'''
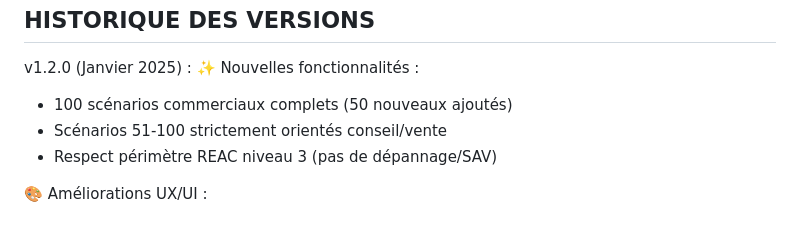
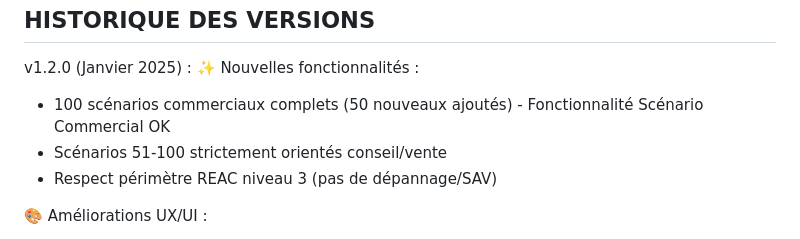
Before and after one commit to WolwX/xr-tech-tools, a Markdown page: form_informatique/CHANGELOG.md, the part around the change. Drawn GitHub-style.

```diff
--- a/form_informatique/CHANGELOG.md
+++ b/form_informatique/CHANGELOG.md
@@ -167,7 +167,7 @@ HISTORIQUE DES VERSIONS
 
 v1.2.0 (Janvier 2025) :
 ✨ Nouvelles fonctionnalités :
-- 100 scénarios commerciaux complets (50 nouveaux ajoutés)
+- 100 scénarios commerciaux complets (50 nouveaux ajoutés) - Fonctionnalité Scénario Commercial OK
 - Scénarios 51-100 strictement orientés conseil/vente
 - Respect périmètre REAC niveau 3 (pas de dépannage/SAV)
 
```
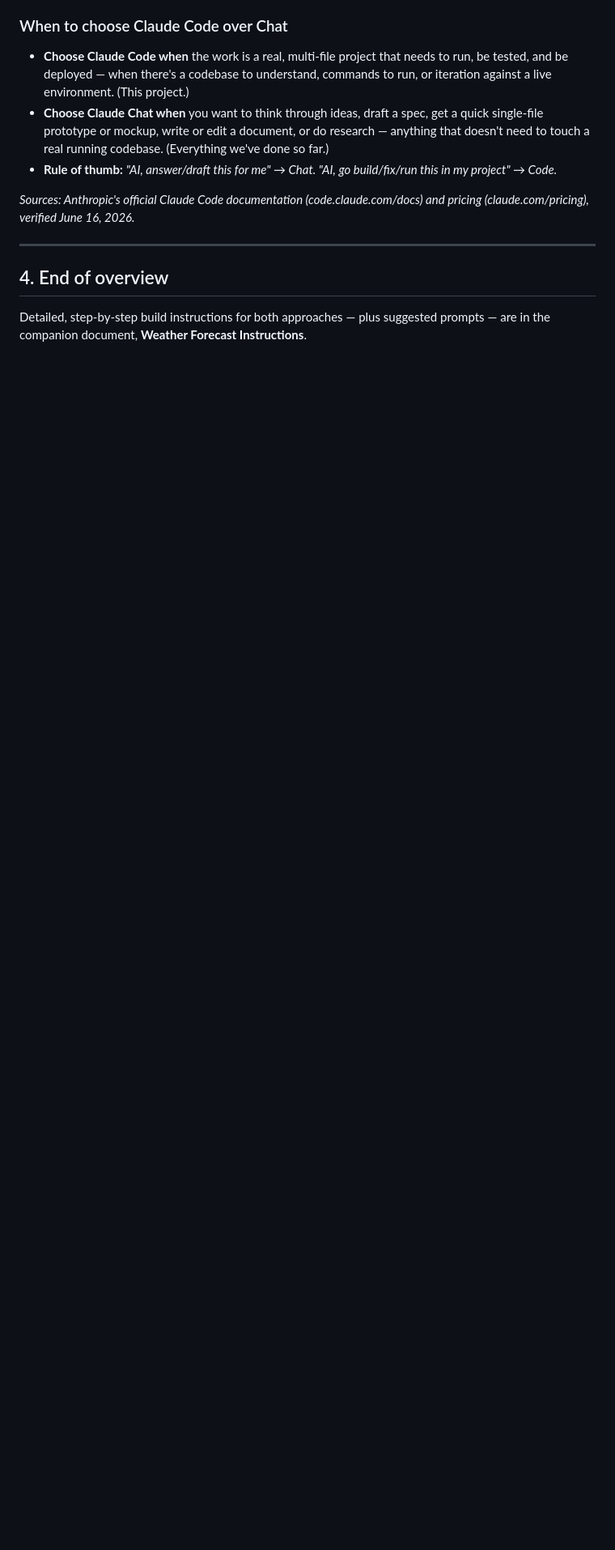
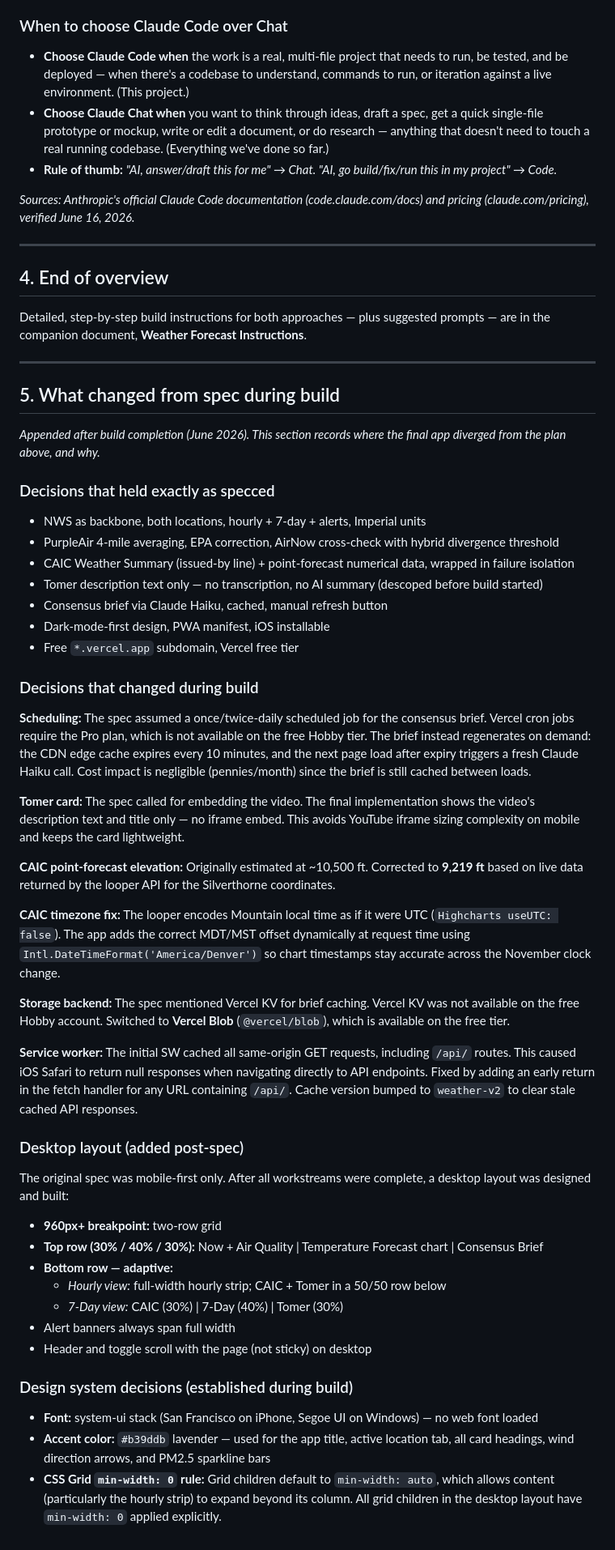
Before and after one commit to skrab011/weather-dashboard, a Markdown page: weather-forecast-overview.md, the part around the change. Shown at 81% size. GitHub-like rendering; blank space fills up the shorter version.

```diff
--- a/weather-forecast-overview.md
+++ b/weather-forecast-overview.md
@@ -162,3 +162,50 @@ It's the same underlying engine across several **surfaces**, so your settings an
 ## 4. End of overview
 
 Detailed, step-by-step build instructions for both approaches — plus suggested prompts — are in the companion document, **Weather Forecast Instructions**.
+
+---
+
+## 5. What changed from spec during build
+
+*Appended after build completion (June 2026). This section records where the final app diverged from the plan above, and why.*
+
+### Decisions that held exactly as specced
+- NWS as backbone, both locations, hourly + 7-day + alerts, Imperial units
+- PurpleAir 4-mile averaging, EPA correction, AirNow cross-check with hybrid divergence threshold
+- CAIC Weather Summary (issued-by line) + point-forecast numerical data, wrapped in failure isolation
+- Tomer description text only — no transcription, no AI summary (descoped before build started)
+- Consensus brief via Claude Haiku, cached, manual refresh button
+- Dark-mode-first design, PWA manifest, iOS installable
+- Free `*.vercel.app` subdomain, Vercel free tier
+
+### Decisions that changed during build
+
+**Scheduling:** The spec assumed a once/twice-daily scheduled job for the consensus brief. Vercel cron jobs require the Pro plan, which is not available on the free Hobby tier. The brief instead regenerates on demand: the CDN edge cache expires every 10 minutes, and the next page load after expiry triggers a fresh Claude Haiku call. Cost impact is negligible (pennies/month) since the brief is still cached between loads.
+
+**Tomer card:** The spec called for embedding the video. The final implementation shows the video's description text and title only — no iframe embed. This avoids YouTube iframe sizing complexity on mobile and keeps the card lightweight.
+
+**CAIC point-forecast elevation:** Originally estimated at ~10,500 ft. Corrected to **9,219 ft** based on live data returned by the looper API for the Silverthorne coordinates.
+
+**CAIC timezone fix:** The looper encodes Mountain local time as if it were UTC (`Highcharts useUTC: false`). The app adds the correct MDT/MST offset dynamically at request time using `Intl.DateTimeFormat('America/Denver')` so chart timestamps stay accurate across the November clock change.
+
+**Storage backend:** The spec mentioned Vercel KV for brief caching. Vercel KV was not available on the free Hobby account. Switched to **Vercel Blob** (`@vercel/blob`), which is available on the free tier.
+
+**Service worker:** The initial SW cached all same-origin GET requests, including `/api/` routes. This caused iOS Safari to return null responses when navigating directly to API endpoints. Fixed by adding an early return in the fetch handler for any URL containing `/api/`. Cache version bumped to `weather-v2` to clear stale cached API responses.
+
+### Desktop layout (added post-spec)
+
+The original spec was mobile-first only. After all workstreams were complete, a desktop layout was designed and built:
+
+- **960px+ breakpoint:** two-row grid
+- **Top row (30% / 40% / 30%):** Now + Air Quality | Temperature Forecast chart | Consensus Brief
+- **Bottom row — adaptive:**
+  - *Hourly view:* full-width hourly strip; CAIC + Tomer in a 50/50 row below
+  - *7-Day view:* CAIC (30%) | 7-Day (40%) | Tomer (30%)
+- Alert banners always span full width
+- Header and toggle scroll with the page (not sticky) on desktop
+
+### Design system decisions (established during build)
+
+- **Font:** system-ui stack (San Francisco on iPhone, Segoe UI on Windows) — no web font loaded
+- **Accent color:** `#b39ddb` lavender — used for the app title, active location tab, all card headings, wind direction arrows, and PM2.5 sparkline bars
+- **CSS Grid `min-width: 0` rule:** Grid children default to `min-width: auto`, which allows content (particularly the hourly strip) to expand beyond its column. All grid children in the desktop layout have `min-width: 0` applied explicitly.
```
Also changed, not shown: CLAUDE.md (+89 -47 lines), build-log.md (added, +199 -0 lines).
'''
- _Work order_
Nothing in the entries above should change when they are printed again, except that the pictures are dropped.

- _Task response_
Before and after one commit to WolwX/xr-tech-tools, a Markdown page: form_informatique/CHANGELOG.md, the part around the change. Drawn GitHub-style.

```diff
--- a/form_informatique/CHANGELOG.md
+++ b/form_informatique/CHANGELOG.md
@@ -167,7 +167,7 @@ HISTORIQUE DES VERSIONS
 
 v1.2.0 (Janvier 2025) :
 ✨ Nouvelles fonctionnalités :
-- 100 scénarios commerciaux complets (50 nouveaux ajoutés)
+- 100 scénarios commerciaux complets (50 nouveaux ajoutés) - Fonctionnalité Scénario Commercial OK
 - Scénarios 51-100 strictement orientés conseil/vente
 - Respect périmètre REAC niveau 3 (pas de dépannage/SAV)
 
```
Before and after one commit to skrab011/weather-dashboard, a Markdown page: weather-forecast-overview.md, the part around the change. Shown at 81% size. GitHub-like rendering; blank space fills up the shorter version.

```diff
--- a/weather-forecast-overview.md
+++ b/weather-forecast-overview.md
@@ -162,3 +162,50 @@ It's the same underlying engine across several **surfaces**, so your settings an
 ## 4. End of overview
 
 Detailed, step-by-step build instructions for both approaches — plus suggested prompts — are in the companion document, **Weather Forecast Instructions**.
+
+---
+
+## 5. What changed from spec during build
+
+*Appended after build completion (June 2026). This section records where the final app diverged from the plan above, and why.*
+
+### Decisions that held exactly as specced
+- NWS as backbone, both locations, hourly + 7-day + alerts, Imperial units
+- PurpleAir 4-mile averaging, EPA correction, AirNow cross-check with hybrid divergence threshold
+- CAIC Weather Summary (issued-by line) + point-forecast numerical data, wrapped in failure isolation
+- Tomer description text only — no transcription, no AI summary (descoped before build started)
+- Consensus brief via Claude Haiku, cached, manual refresh button
+- Dark-mode-first design, PWA manifest, iOS installable
+- Free `*.vercel.app` subdomain, Vercel free tier
+
+### Decisions that changed during build
+
+**Scheduling:** The spec assumed a once/twice-daily scheduled job for the consensus brief. Vercel cron jobs require the Pro plan, which is not available on the free Hobby tier. The brief instead regenerates on demand: the CDN edge cache expires every 10 minutes, and the next page load after expiry triggers a fresh Claude Haiku call. Cost impact is negligible (pennies/month) since the brief is still cached between loads.
+
+**Tomer card:** The spec called for embedding the video. The final implementation shows the video's description text and title only — no iframe embed. This avoids YouTube iframe sizing complexity on mobile and keeps the card lightweight.
+
+**CAIC point-forecast elevation:** Originally estimated at ~10,500 ft. Corrected to **9,219 ft** based on live data returned by the looper API for the Silverthorne coordinates.
+
+**CAIC timezone fix:** The looper encodes Mountain local time as if it were UTC (`Highcharts useUTC: false`). The app adds the correct MDT/MST offset dynamically at request time using `Intl.DateTimeFormat('America/Denver')` so chart timestamps stay accurate across the November clock change.
+
+**Storage backend:** The spec mentioned Vercel KV for brief caching. Vercel KV was not available on the free Hobby account. Switched to **Vercel Blob** (`@vercel/blob`), which is available on the free tier.
+
+**Service worker:** The initial SW cached all same-origin GET requests, including `/api/` routes. This caused iOS Safari to return null responses when navigating directly to API endpoints. Fixed by adding an early return in the fetch handler for any URL containing `/api/`. Cache version bumped to `weather-v2` to clear stale cached API responses.
+
+### Desktop layout (added post-spec)
+
+The original spec was mobile-first only. After all workstreams were complete, a desktop layout was designed and built:
+
+- **960px+ breakpoint:** two-row grid
+- **Top row (30% / 40% / 30%):** Now + Air Quality | Temperature Forecast chart | Consensus Brief
+- **Bottom row — adaptive:**
+  - *Hourly view:* full-width hourly strip; CAIC + Tomer in a 50/50 row below
+  - *7-Day view:* CAIC (30%) | 7-Day (40%) | Tomer (30%)
+- Alert banners always span full width
+- Header and toggle scroll with the page (not sticky) on desktop
+
+### Design system decisions (established during build)
+
+- **Font:** system-ui stack (San Francisco on iPhone, Segoe UI on Windows) — no web font loaded
+- **Accent color:** `#b39ddb` lavender — used for the app title, active location tab, all card headings, wind direction arrows, and PM2.5 sparkline bars
+- **CSS Grid `min-width: 0` rule:** Grid children default to `min-width: auto`, which allows content (particularly the hourly strip) to expand beyond its column. All grid children in the desktop layout have `min-width: 0` applied explicitly.
```
Also changed, not shown: CLAUDE.md (+89 -47 lines), build-log.md (added, +199 -0 lines).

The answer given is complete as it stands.